■ **Problem to solve**: Using the data below, return all lines in which "templates" appears.

■ **Records supplied**:
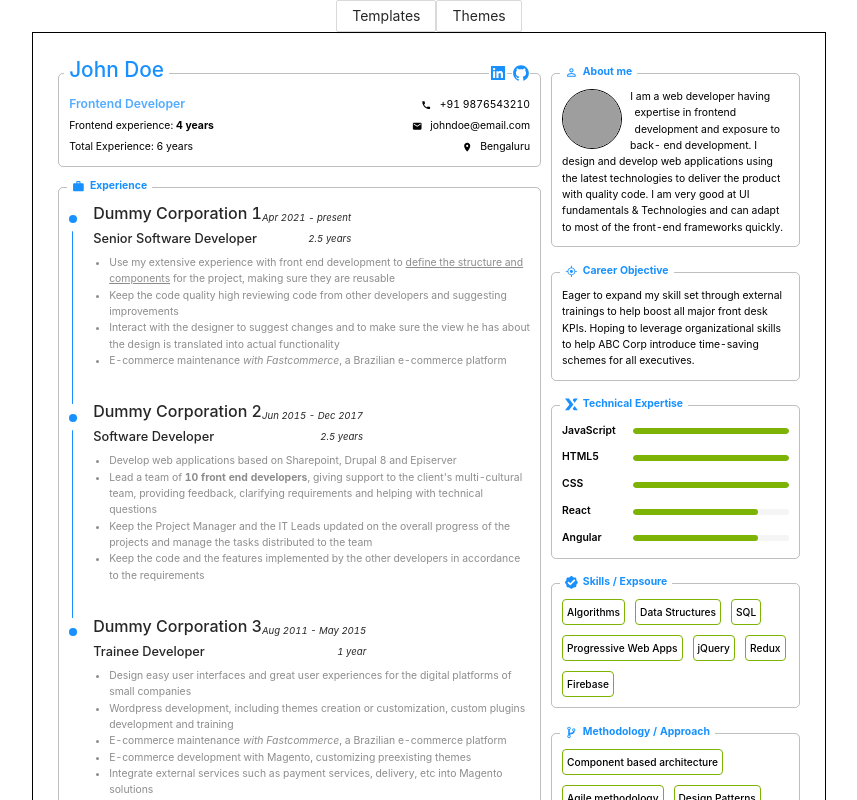
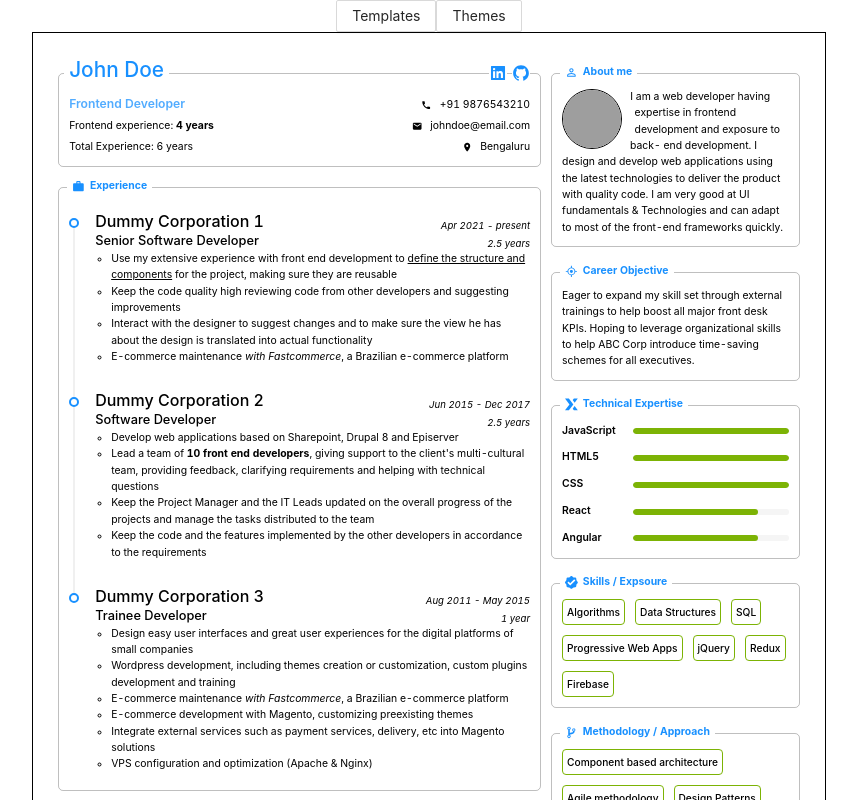
Before and after one commit to sadanandpai/resume-builder, a React (Vite) app: page / in a window 1280 px wide. Shown: the top 800 px of the page, without its empty margins (211-1068 px from the left). Built offline with nearby package versions, Linux system fonts and the light colour scheme; grey boxes are pictures that could not be loaded.

Commit message:
Minor changes to tempalte - removed default background for legacy template - replaced stepper with timeline - improved flex behavior for experience section

```diff
--- a/src/components/resume-templates/legacy-template/LegacyTemplate.tsx
+++ b/src/components/resume-templates/legacy-template/LegacyTemplate.tsx
@@ -25,7 +25,6 @@ import {
 
 const GridContainer = styled.div`
   margin: auto;
-  background-color: white;
   display: grid;
   grid-template-columns: 68% 10px 1fr;;
 `;
--- a/src/components/resume-templates/legacy-template/core/RatingElement.tsx
+++ b/src/components/resume-templates/legacy-template/core/RatingElement.tsx
@@ -12,7 +12,7 @@ const RatingTablet: any = styled.span`
   height: 8px;
   border-radius: 25%;
   display: inline-block;
-  border: 0.5px solid rgb(165 42 42);
+  border: 0.5px solid ${(props: any) => props.theme.secondaryColor};
   margin: 0px 4px;
   background-color: ${(props: any) => (props.filled ? props.theme.secondaryColor : "transparent")};
 `;
--- a/src/components/resume-templates/professional-template/features/Exp.tsx
+++ b/src/components/resume-templates/professional-template/features/Exp.tsx
@@ -1,71 +1,42 @@
-import React, { useState } from "react";
+import React from "react";
 import styled from "styled-components";
-import { Steps } from "antd";
-import { Section } from "../core/Section";
+import { Timeline } from "antd";
 
 import { CompanyHeader } from "../core/Company";
 import { List } from "../core/List";
 
-const ExpSteps = styled(Steps)`
+const FlexTimeline = styled(Timeline)`
+  display: flex;
+  flex-direction: column;
+  flex-grow: 1;
   justify-content: space-between;
   height: 100%;
+  padding-top: 15px;
+  color: ${(props: any) => props.theme.fontColor};
+`;
 
-  .ant-steps-item{
-    padding-bottom: 20px;
+const TimelineItem = styled(FlexTimeline.Item)`
+  padding-bottom: 0;
+  flex-grow: 1;
+  padding-bottom: 20px;
 
-    &:last-child{
-      padding-bottom: 0;
-      flex-grow: 0;
-    }
-  }
-
-`
-
-const Step = styled(ExpSteps.Step)`
-  .ant-steps-item-title {
-    display: block;
-    padding-right: 0;
-  }
-
-  .ant-steps-item-container > .ant-steps-item-tail {
-    top: 15px !important;
-  }
-
-  .ant-steps-item-icon {
-    margin-top: 20px !important;
-  }
-
-  .ant-steps-item-container
-    > .ant-steps-item-content
-    > .ant-steps-item-description {
+  :last-child {
+    flex-grow: 0;
     padding-bottom: 0;
-    color: ${props => props.theme.fontColor};
-  }
-
-  .ant-steps-item-container > .ant-steps-item-content > .ant-steps-item-title{
-    color: ${(props) => props.theme.fontColor};
   }
 `;
 
-export function Exp({icon, title, companies}: any) {
-
+export function Exp({ styles, companies }: any) {
   return (
-      <ExpSteps
-        progressDot
-        current={companies.length}
-        direction="vertical"
-      >
-        {companies.map((company: any, index: any) => {
-          const HeaderComponent = <CompanyHeader company={company} />;
-          const DescriptionComponent = <List items={company.description} />;
-          return (
-            <Step
-              title={HeaderComponent}
-              description={DescriptionComponent}
-              key={index}
-            />
-          );
-        })}
-      </ExpSteps>
+    <FlexTimeline style={styles}>
+      {companies.map((company: any, index: any) => {
+        return (
+          <TimelineItem key={index}>
+            <CompanyHeader company={company} />
+            <List items={company.description} />
+          </TimelineItem>
+        );
+      })}
+    </FlexTimeline>
   );
 }
```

■ **Response area**:
--- a/src/components/resume-templates/legacy-template/LegacyTemplate.tsx
+++ b/src/components/resume-templates/legacy-template/LegacyTemplate.tsx
--- a/src/components/resume-templates/legacy-template/core/RatingElement.tsx
+++ b/src/components/resume-templates/legacy-template/core/RatingElement.tsx
--- a/src/components/resume-templates/professional-template/features/Exp.tsx
+++ b/src/components/resume-templates/professional-template/features/Exp.tsx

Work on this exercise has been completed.